Sunday, December 19, 2010

A Few Quick Items

- The Washington Examiner reports that the DC Council is taking up legislation on Tuesday that will reduce the amount of affordable housing required at the redeveloped Southwest Waterfront. Under current law, 30% of all residential units built at the District-owned Southwest Waterfront parcels will be set aside as affordable housing - half of the affordable units will be for those earning up to 30% of AMI and the other half for those earning up to 60% of AMI. So out of the 560 units planned by the Hoffman-Madison Marquette Waterfront team, 168 of those units will be affordable. Under the new Council legislation under consideration, the 30% affordable requirement will only apply to the first 500 units. That means only 150 affordable units will be available on the waterfront if the legislation passes - a reduction of just 16 units. I have a suspicion the development team wants to build less office space and more residential units than the 560 units originally planned, which would allow all those extra units to be strictly market-rate.

- Back in August, the Securities and Exchange Commission signed a lease for 900,000 SF of space at Constitution Center, but according to the Washington Business Journal, the SEC only needs 300,000 SF and will most likely give the excess space back to the landlord to re-lease. This probably means Constitution Center is now back in the running to land the new headquarters for NASA, which according to the WBJ is looking to move from their current location at 300 E Street by July 2012.

- The Wall Street Journal recently did an article about the design of Arena Stage by Bing Thom, but in the article, described much of the housing in Southwest as "dilapidated and dispiriting" and the waterfront with "piers chockablock with nondescript boathouses."

- The Architect's Newspaper shows an initial massing from another Thom project - the redevelopment of Randall School. The design of the project is still in its initial stages, so the massing just shows the density of the site, not what the buildings will actually look like once completed. The Randall School project will include a museum, boutique hotel, restaurant, some retail, and residential. (rendering courtesy of Bing Thom Architects)


Anonymous said...

The new legislation concerning affordable housing on the SW Waterfront corrects a serious problem caused by the current legislation. While the change does reduce to 150 the 168 units, which all fall into the categories classified as low-income and very-low-income, it adds an additional 80 units of affordable housing to be classified as workforce housing. This means that police officers, firemen, teachers, nurses, etc., will also live on the waterfront. Not only does this benefit everybody in the community, but it allows the City to retain more of its workforce residents, who will pay income taxes and real estate taxes here, rather than work here but live in Virginia or Maryland.

Anonymous said...

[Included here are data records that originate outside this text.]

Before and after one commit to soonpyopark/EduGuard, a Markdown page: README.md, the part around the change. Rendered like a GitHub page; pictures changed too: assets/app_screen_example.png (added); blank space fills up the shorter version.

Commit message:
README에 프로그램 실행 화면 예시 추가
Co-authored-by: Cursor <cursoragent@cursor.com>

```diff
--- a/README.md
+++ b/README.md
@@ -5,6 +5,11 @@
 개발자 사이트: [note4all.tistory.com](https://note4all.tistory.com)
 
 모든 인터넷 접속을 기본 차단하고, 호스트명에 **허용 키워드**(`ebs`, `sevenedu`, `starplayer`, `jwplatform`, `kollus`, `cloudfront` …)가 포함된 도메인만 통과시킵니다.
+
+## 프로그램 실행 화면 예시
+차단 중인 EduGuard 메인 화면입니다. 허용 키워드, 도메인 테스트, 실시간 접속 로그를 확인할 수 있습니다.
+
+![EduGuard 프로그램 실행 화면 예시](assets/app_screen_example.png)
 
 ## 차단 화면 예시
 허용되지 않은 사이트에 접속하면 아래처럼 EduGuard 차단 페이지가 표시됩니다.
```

The Examiner headline is very misleading, what is really reduced is the percentage of low income units, not the number. Waterfront is the wrong place for very low income residents, that is the 15% requirment for a four-person household making no more than $31,000 a year. We need this type of housing in Southwest for cummunity stability, but a tourist-focused marina district is not the place for it. These most vulnerable of our neighbors will be isolated from ready access to a supermarket, pharmacy, Metro station, etc. I'd suggest the betwwen 2nd and 6th, and H and O Streets as better options. There are block and blocks of empty space in that square those boundaries defne.

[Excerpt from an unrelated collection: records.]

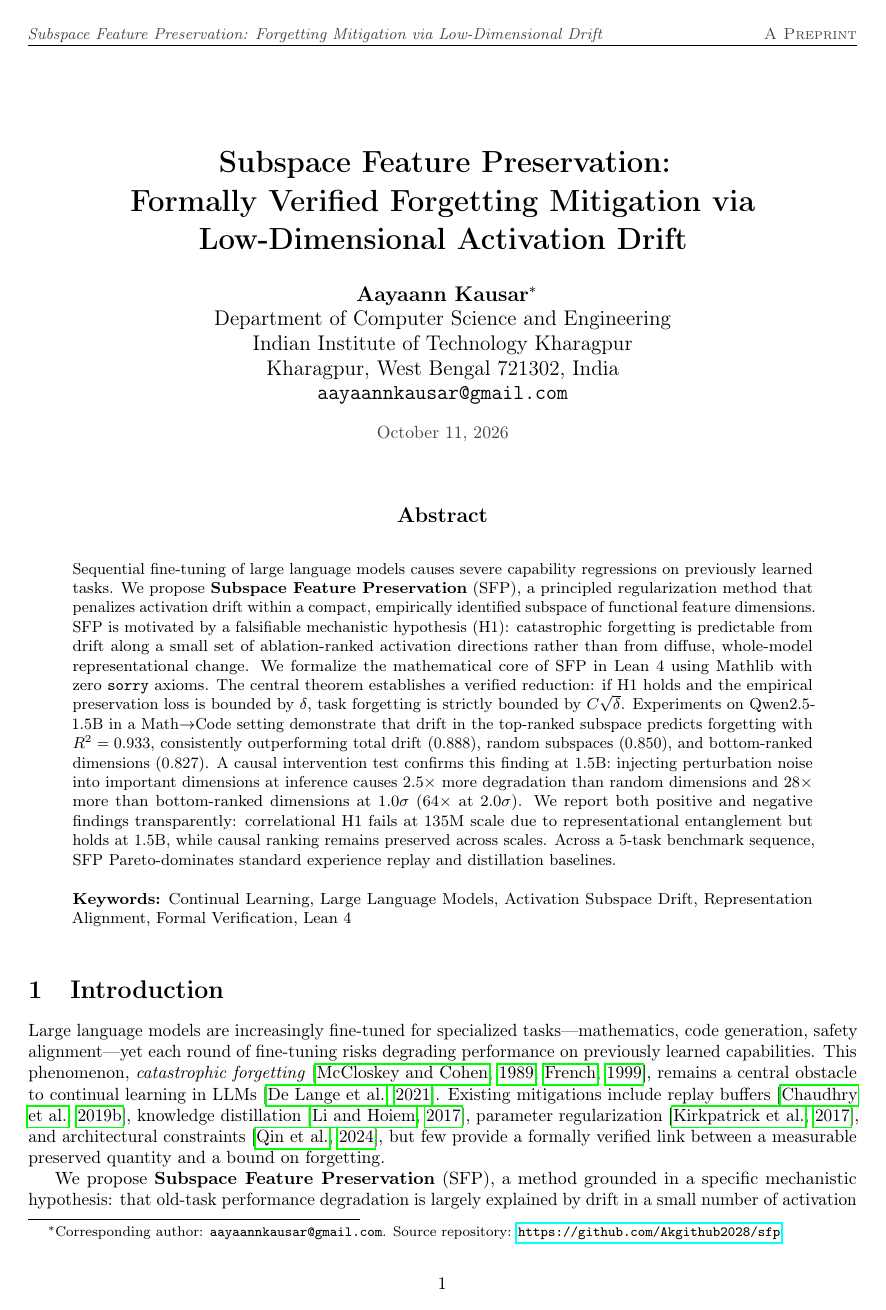
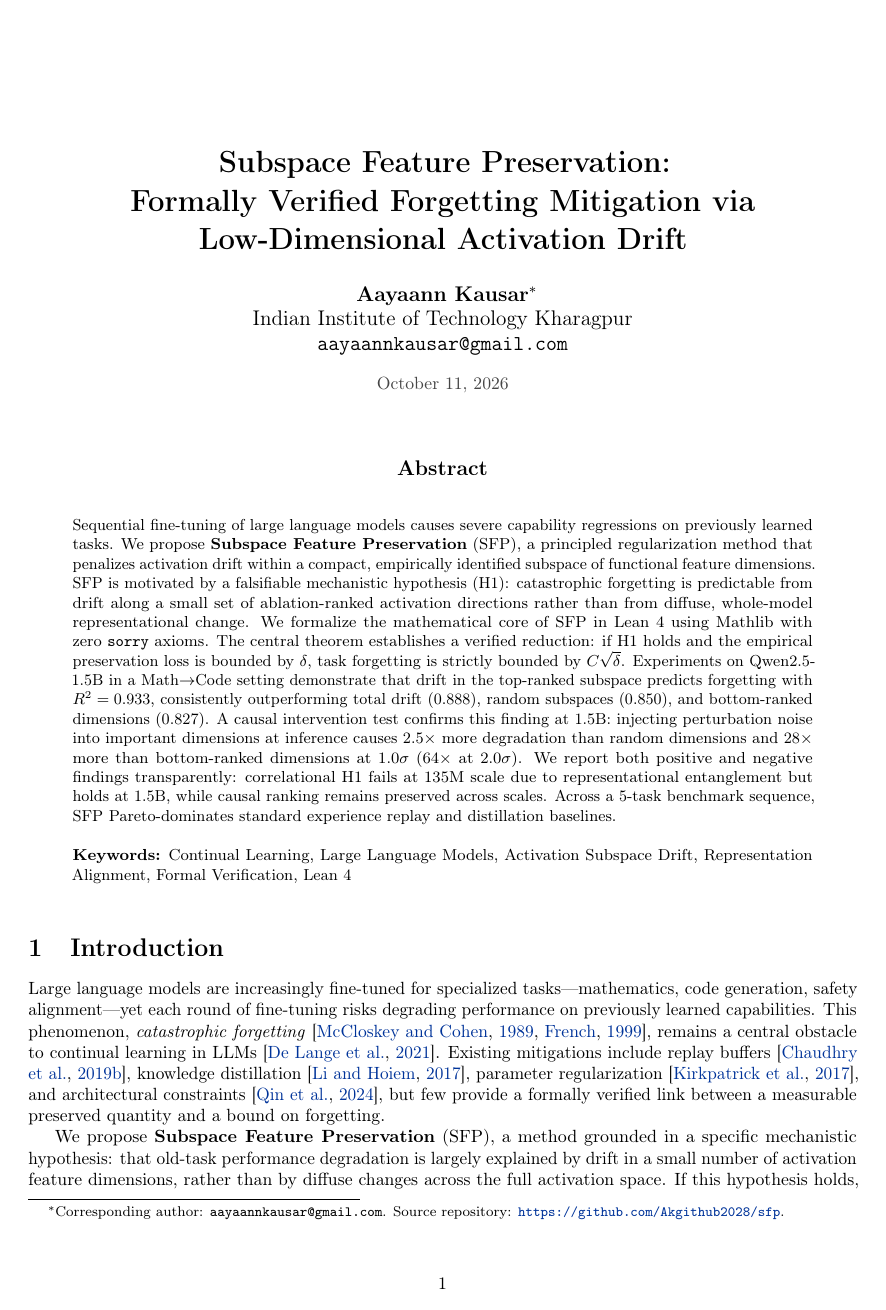
Before and after one commit to Akgithub2028/SFP, a LaTeX paper (paper/main.tex, which reads paper/arxiv.sty): page 1 of 11. Compiled offline with pdfLaTeX.

Commit message:
style(paper): remove link bounding boxes, use borderless arXiv hyperlinks, and streamline author affiliation

```diff
--- a/paper/arxiv.sty
+++ b/paper/arxiv.sty
@@ -9,20 +9,24 @@
 \definecolor{arxivblue}{RGB}{0,51,153}
 \definecolor{darkgray}{RGB}{70,70,70}
 
-% Hyperref setup
+% Ensure hyperref uses colorlinks without border boxes
+\AtBeginDocument{
   \@ifpackageloaded{hyperref}{
     \hypersetup{
       colorlinks=true,
       linkcolor=arxivblue,
       citecolor=arxivblue,
-    urlcolor=arxivblue
+      urlcolor=arxivblue,
+      filecolor=arxivblue,
+      pdfborder={0 0 0}
     }
   }{}
+}
 
-% Running headers and footers
+% Running headers and footers (starting from page 2)
 \pagestyle{fancy}
 \fancyhf{}
-\fancyhead[L]{\small\textcolor{darkgray}{\itshape Subspace Feature Preservation: Forgetting Mitigation via Low-Dimensional Drift}}
+\fancyhead[L]{\small\textcolor{darkgray}{\itshape Subspace Feature Preservation}}
 \fancyhead[R]{\small\textcolor{darkgray}{\scshape A Preprint}}
 \fancyfoot[C]{\thepage}
 \renewcommand{\headrulewidth}{0.4pt}
@@ -67,7 +71,7 @@
       \global\@topnum\z@
       \@maketitle
     \fi
-    \thispagestyle{fancy}\@thanks
+    \thispagestyle{plain}\@thanks
   \endgroup
   \setcounter{footnote}{0}%
 }
--- a/paper/main.tex
+++ b/paper/main.tex
@@ -7,9 +7,19 @@
 \usepackage{amsmath,amssymb,amsfonts,amsthm}
 \usepackage{graphicx}
 \usepackage{booktabs}
+\usepackage{xcolor}
+\definecolor{arxivblue}{RGB}{0,51,153}
+
 \usepackage{hyperref}
+\hypersetup{
+    colorlinks=true,
+    linkcolor=arxivblue,
+    citecolor=arxivblue,
+    urlcolor=arxivblue,
+    filecolor=arxivblue,
+    pdfborder={0 0 0}
+}
 \usepackage{cleveref}
-\usepackage{xcolor}
 \usepackage{algorithm}
 \usepackage{algorithmic}
 \usepackage{microtype}
@@ -42,9 +52,7 @@
 
 \author{
   \textbf{Aayaann Kausar}\thanks{Corresponding author: \texttt{aayaannkausar@gmail.com}. Source repository: \url{https://github.com/Akgithub2028/sfp}.} \\
-  Department of Computer Science and Engineering \\
   Indian Institute of Technology Kharagpur \\
-  Kharagpur, West Bengal 721302, India \\
   \texttt{aayaannkausar@gmail.com}
 }
 
```
Also changed, not shown: paper/sfp.pdf, sfp.pdf. Lines whose indentation alone changed are shown as unchanged.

sb said...

we've discussed it before on this blog when Bob Craycraft made this argument, but I don't think the waterfront area is so disconnected from the amenities you mention as to be a bad location for low-income people. A CVS, a Safeway, a bank, churches, a preschool, elementary school, and junior high are all within about half a mile...and if they're a couple blocks further, well, there are 2 metro stations and several bus lines that can get people there. There are several places now and more coming where some low-income folks could find jobs within easy walking or public transit range. It's a ton better in these respects than most public housing in DC! The more I hear this argument the more I worry it's a smokescreen for not wanting affordable housing in the new development.

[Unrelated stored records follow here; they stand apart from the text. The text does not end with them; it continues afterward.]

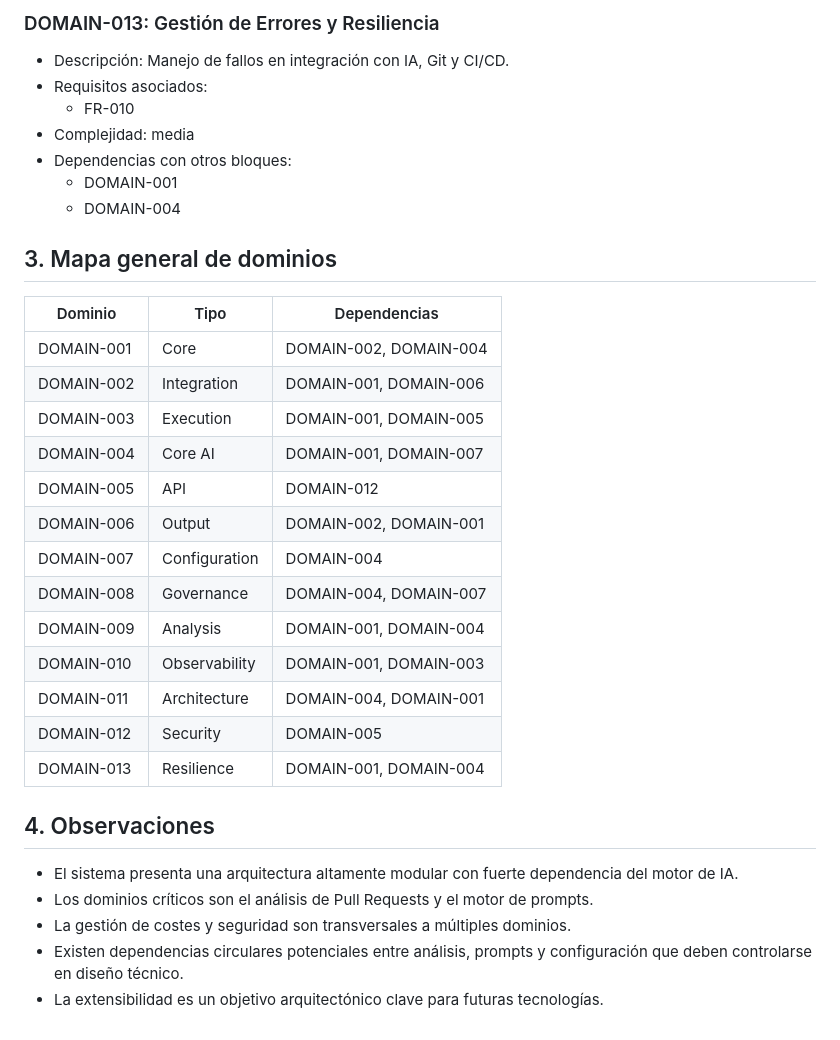
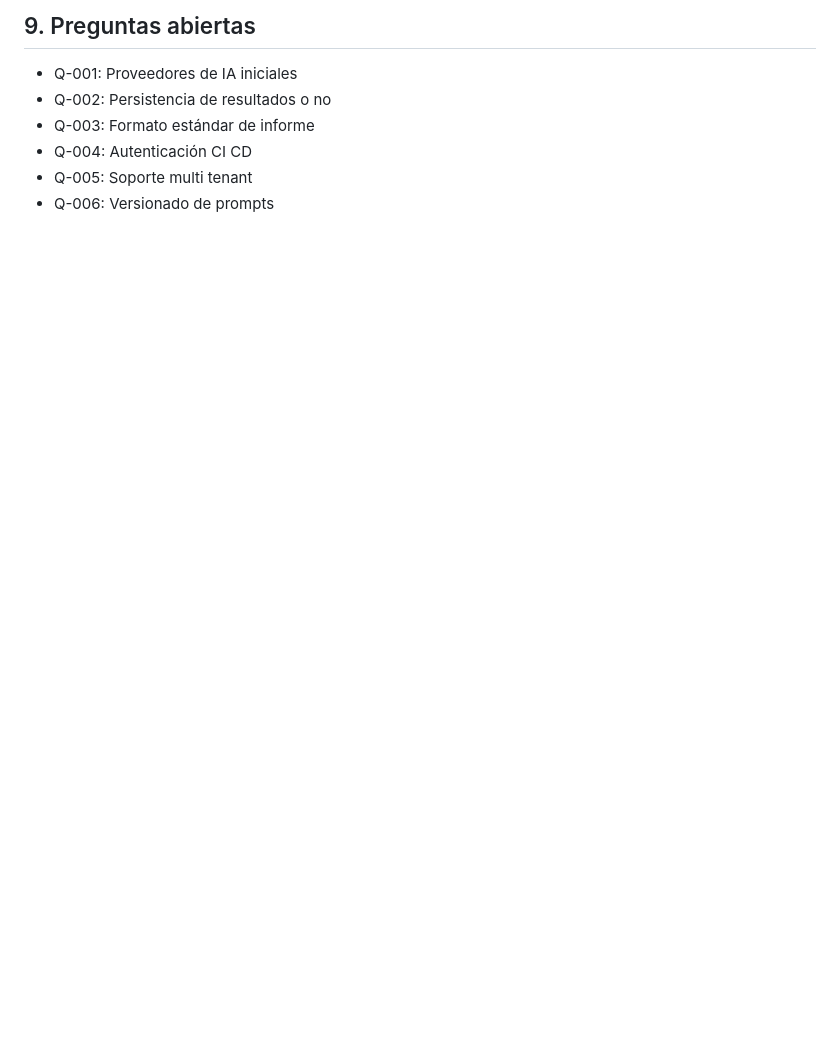
Before and after one commit to essancv/training, a Markdown page: analysis/01_initial_analysis.md, the part around one of its changes. GitHub-like rendering; blank space fills up the shorter version.

```diff
--- a/analysis/01_initial_analysis.md
+++ b/analysis/01_initial_analysis.md
@@ -123,34 +122,8 @@ Este documento identifica y organiza los bloques funcionales del sistema de revi
 
-### DOMAIN-013: Gestión de Errores y Resiliencia
-- Descripción: Manejo de fallos en integración con IA, Git y CI/CD.
-- Requisitos asociados:
-  - FR-010
-- Complejidad: media
-- Dependencias con otros bloques:
-  - DOMAIN-001
-  - DOMAIN-004
-
-## 3. Mapa general de dominios
-
-| Dominio | Tipo | Dependencias |
-|--------|------|--------------|
-| DOMAIN-001 | Core | DOMAIN-002, DOMAIN-004 |
-| DOMAIN-002 | Integration | DOMAIN-001, DOMAIN-006 |
-| DOMAIN-003 | Execution | DOMAIN-001, DOMAIN-005 |
-| DOMAIN-004 | Core AI | DOMAIN-001, DOMAIN-007 |
-| DOMAIN-005 | API | DOMAIN-012 |
-| DOMAIN-006 | Output | DOMAIN-002, DOMAIN-001 |
-| DOMAIN-007 | Configuration | DOMAIN-004 |
-| DOMAIN-008 | Governance | DOMAIN-004, DOMAIN-007 |
-| DOMAIN-009 | Analysis | DOMAIN-001, DOMAIN-004 |
-| DOMAIN-010 | Observability | DOMAIN-001, DOMAIN-003 |
-| DOMAIN-011 | Architecture | DOMAIN-004, DOMAIN-001 |
-| DOMAIN-012 | Security | DOMAIN-005 |
-| DOMAIN-013 | Resilience | DOMAIN-001, DOMAIN-004 |
-
-## 4. Observaciones
-- El sistema presenta una arquitectura altamente modular con fuerte dependencia del motor de IA.
-- Los dominios críticos son el análisis de Pull Requests y el motor de prompts.
-- La gestión de costes y seguridad son transversales a múltiples dominios.
-- Existen dependencias circulares potenciales entre análisis, prompts y configuración que deben controlarse en diseño técnico.
-- La extensibilidad es un objetivo arquitectónico clave para futuras tecnologías.
+## 9. Preguntas abiertas
+- Q-001: Proveedores de IA iniciales
+- Q-002: Persistencia de resultados o no
+- Q-003: Formato estándar de informe
+- Q-004: Autenticación CI CD
+- Q-005: Soporte multi tenant
+- Q-006: Versionado de prompts
```
Also changed, not shown: other parts of analysis/01_initial_analysis.md (+107 -108 lines).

I'd also dispute the assertion that there are blocks of empty space in the range defined in the comment. A lot of that is going to be redeveloped by the churches that own it; other parcels are District-owned, but designed to be used as a retail/office continuation of Waterfront Station. Most of the rest is parkland and it would be a real battle (not to mention a loss to the community) to develop it. Finally, the days of putting low-income housing separate from market rate are done--for good reason. Mixed-income housing is a better way to locate amenities and employment opportunities near people who need it.

Anonymous said...

There is no shortage of affordable housing within an easy, public transit commute of the city.

Its called PG County.

DC has become a premium place to live. Thus, only those that can afford to pay premium prices should get to live here. The rest can live in less desirable places like PG County or along Route 1 in Alexandria.

This is not a value judgment. It is simple economics.

Anonymous said...

NASA intends to renovate its current space while shuffling workers around in the interim. No plans to move buildings anymore.